Destroying rival gods is nothing new. The ancient Romans called the practice damnatio memoriae. A new emperor would lop off the heads of his divine predecessor’s statues or re-carve the nose or chin on a face to reflect his own. This was, at its roots, a turf battle over power, and that’s what’s happening in Mali right now, where Ansar al Dine is one of several rival groups that has seized control of the north. Ansar al Dine considers Sufi Islam illegitimate because it involves the veneration of saints, as well as singing and dancing. Most Sufis, who make up the majority of Africa’s nearly 500 million Muslims, see it differently. They view their ecstatic prayers as authentic in contrast to what many call “Arabized Islam,” the newly imported and militant form of the faith that has gained ground in Africa, as elsewhere, over the past several decades.
This struggle reflects the complicated bid within Islam today over who is a legitimate believer and who isn’t—a clash within that is increasingly influential in determining the religious future of the world’s nearly two billion Muslims. Yet for Ansar Dine, which currently controls a region just shy of the size of Texas in northern Mali, Sufis are really just the means to create a public relations coup.
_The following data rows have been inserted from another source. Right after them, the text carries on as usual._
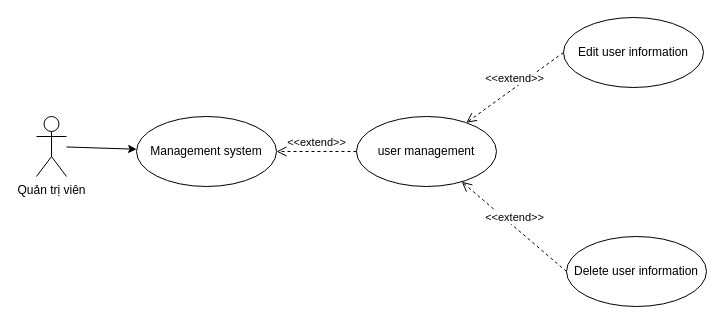
This is page "Use case quản lý người dùng" (23 of 34) of Biểu đồ không có tiêu đề.drawio from anhduy7723/api_auth, a draw.io file, before an edit. Source tidied: cells renumbered, new cells numbered last; positions are measured from the earlier drawing's top-left corner, leaving out a move shared by most shapes. Both pictures are drawn from the tidied source at 100%, with x=0, y=0 at pixel (36, 17).
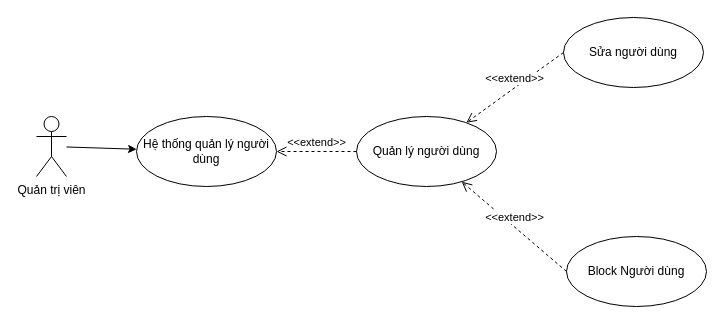
After the change.

Diff of the diagram source:
```diff
@@
 <mxGraphModel>
   <root>
     <mxCell id="0" />
     <mxCell id="1" parent="0" />
     <mxCell id="2" style="edgeStyle=none;rounded=0;jettySize=auto;html=1;" parent="1" edge="1" source="3" target="4">
       <mxGeometry relative="1" as="geometry" />
     </mxCell>
     <mxCell id="3" value="Quản trị viên" style="shape=umlActor;verticalLabelPosition=bottom;verticalAlign=top;html=1;" parent="1" vertex="1">
       <mxGeometry y="99" width="30" height="60" as="geometry" />
     </mxCell>
-    <mxCell id="4" value="Management system" style="ellipse;whiteSpace=wrap;html=1;" parent="1" vertex="1">
+    <mxCell id="4" value="Hệ thống quản lý người dùng" style="ellipse;whiteSpace=wrap;html=1;" parent="1" vertex="1">
       <mxGeometry x="100" y="99" width="140" height="70" as="geometry" />
     </mxCell>
-    <mxCell id="5" value="user management" style="ellipse;whiteSpace=wrap;html=1;" parent="1" vertex="1">
+    <mxCell id="5" value="Quản lý người dùng" style="ellipse;whiteSpace=wrap;html=1;" parent="1" vertex="1">
       <mxGeometry x="320" y="99" width="140" height="70" as="geometry" />
     </mxCell>
     <mxCell id="6" value="&amp;lt;&amp;lt;extend&amp;gt;&amp;gt;" style="html=1;verticalAlign=bottom;endArrow=open;dashed=1;endSize=8;curved=0;rounded=0;exitX=0;exitY=0.5;exitDx=0;exitDy=0;entryX=1;entryY=0.5;entryDx=0;entryDy=0;" parent="1" edge="1" source="5" target="4">
       <mxGeometry relative="1" as="geometry" />
     </mxCell>
-    <mxCell id="7" value="Edit user information" style="ellipse;whiteSpace=wrap;html=1;" parent="1" vertex="1">
+    <mxCell id="7" value="Sửa người dùng" style="ellipse;whiteSpace=wrap;html=1;" parent="1" vertex="1">
       <mxGeometry x="527" width="140" height="70" as="geometry" />
     </mxCell>
     <mxCell id="8" value="&amp;lt;&amp;lt;extend&amp;gt;&amp;gt;" style="html=1;verticalAlign=bottom;endArrow=open;dashed=1;endSize=8;curved=0;rounded=0;exitX=0;exitY=0.5;exitDx=0;exitDy=0;" parent="1" edge="1" source="7" target="5">
       <mxGeometry relative="1" as="geometry" />
     </mxCell>
-    <mxCell id="9" value="Delete user information" style="ellipse;whiteSpace=wrap;html=1;" parent="1" vertex="1">
+    <mxCell id="9" value="Block Người dùng" style="ellipse;whiteSpace=wrap;html=1;" parent="1" vertex="1">
       <mxGeometry x="530" y="219" width="140" height="70" as="geometry" />
     </mxCell>
     <mxCell id="10" value="&amp;lt;&amp;lt;extend&amp;gt;&amp;gt;" style="html=1;verticalAlign=bottom;endArrow=open;dashed=1;endSize=8;curved=0;rounded=0;exitX=0;exitY=0.5;exitDx=0;exitDy=0;" parent="1" edge="1" source="9" target="5">
       <mxGeometry relative="1" as="geometry" />
     </mxCell>
   </root>
 </mxGraphModel>
```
Destroying tombs, flogging inadequately veiled women, imposing an arbitrary hudud, the Islamic criminal code—all of these actions are tools in their bid to grab the world’s attention, to identify with the putative glories of other international Islamist movements (including Al Qaeda), and in so doing, prove the reach of their own global power.Why words like "liberal" and "extremist" don't entirely apply in the new Arab democracies
We need better terms that this, or perhaps more terms than merely liberal, secular (these two sometimes wrongly used interchangeably) and Islamists. Let's start with Islamists: a wide range of people fall under this label, with different views. Arguably the Muslim Brotherhood tendency deserves in own label, due to its relative ideological coherence and strength. Salafis are also diverse, since only a segment engage in politics, but that segment is pretty reliably ultra-conservative. And then there are new variants of Islamism usually described as "moderate" which is not quite satisfactory either, especially when the Brothers in particular often use this word to describe themselves. So we may have:The show HBO should make about the (complicated) history of 70's race relations
- Ikhwani Islamist for Muslim Brothers;
- Salafi Islamist for the various Salafi parties, who are mostly socially ultra-conservative;
- Wasati Islamist for individuals like Abdel Moneim Aboul Fotouh or the Wasat or Egyptian Current parties.
In the blockbusting storyline, you’ll find a lot of bad guys. Thing is, not all of them were white. White realtors and black realtors often worked in collusion, the white realtor targeting and harassing white residents, the black realtor lining up the prospective black tenants who’d be used to flood the neighborhood. Some black realtors even went door-to-door in white neighborhoods themselves, inquiring about properties for sale. They knew full well that the color of their skin would incite a panic in white residents, producing a slate of properties they could pick up on the cheap. And because black homebuyers were being denied fair mortgage credit at banks, black-owned banks and mortgage brokers enjoyed a captive, inflated market; their clients often had nowhere else to go.